* Action item: Where a line below holds the string "Shown", that line goes into the answer.

* Data extracts:

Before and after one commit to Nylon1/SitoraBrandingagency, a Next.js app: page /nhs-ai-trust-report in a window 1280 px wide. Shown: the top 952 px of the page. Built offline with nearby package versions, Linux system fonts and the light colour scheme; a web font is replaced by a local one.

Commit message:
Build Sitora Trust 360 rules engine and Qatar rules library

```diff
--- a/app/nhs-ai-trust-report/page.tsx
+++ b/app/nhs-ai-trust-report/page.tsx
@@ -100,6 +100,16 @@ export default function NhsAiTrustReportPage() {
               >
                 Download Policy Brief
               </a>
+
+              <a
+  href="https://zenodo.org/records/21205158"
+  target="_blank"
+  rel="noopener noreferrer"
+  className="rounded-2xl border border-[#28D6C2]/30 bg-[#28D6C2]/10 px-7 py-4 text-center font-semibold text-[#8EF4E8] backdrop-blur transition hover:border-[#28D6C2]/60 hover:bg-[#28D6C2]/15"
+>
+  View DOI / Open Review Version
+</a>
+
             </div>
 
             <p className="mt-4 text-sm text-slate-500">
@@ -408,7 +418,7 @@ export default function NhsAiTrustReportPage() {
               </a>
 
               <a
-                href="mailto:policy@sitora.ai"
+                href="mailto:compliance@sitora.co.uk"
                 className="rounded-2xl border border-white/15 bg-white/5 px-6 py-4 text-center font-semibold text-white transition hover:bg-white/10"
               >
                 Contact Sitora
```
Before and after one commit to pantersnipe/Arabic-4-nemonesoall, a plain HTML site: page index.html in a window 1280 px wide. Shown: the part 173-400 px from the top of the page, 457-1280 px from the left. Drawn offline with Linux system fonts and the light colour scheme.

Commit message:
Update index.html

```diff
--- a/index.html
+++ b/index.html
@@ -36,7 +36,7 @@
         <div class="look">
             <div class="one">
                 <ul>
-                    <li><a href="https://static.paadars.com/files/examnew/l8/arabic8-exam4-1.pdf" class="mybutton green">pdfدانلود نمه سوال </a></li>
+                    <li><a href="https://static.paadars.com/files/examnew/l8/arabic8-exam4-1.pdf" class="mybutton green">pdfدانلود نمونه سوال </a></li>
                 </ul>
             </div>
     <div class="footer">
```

* Exercise response:
Before and after one commit to Nylon1/SitoraBrandingagency, a Next.js app: page /nhs-ai-trust-report in a window 1280 px wide. Shown: the top 952 px of the page. Built offline with nearby package versions, Linux system fonts and the light colour scheme; a web font is replaced by a local one.
Before and after one commit to pantersnipe/Arabic-4-nemonesoall, a plain HTML site: page index.html in a window 1280 px wide. Shown: the part 173-400 px from the top of the page, 457-1280 px from the left. Drawn offline with Linux system fonts and the light colour scheme.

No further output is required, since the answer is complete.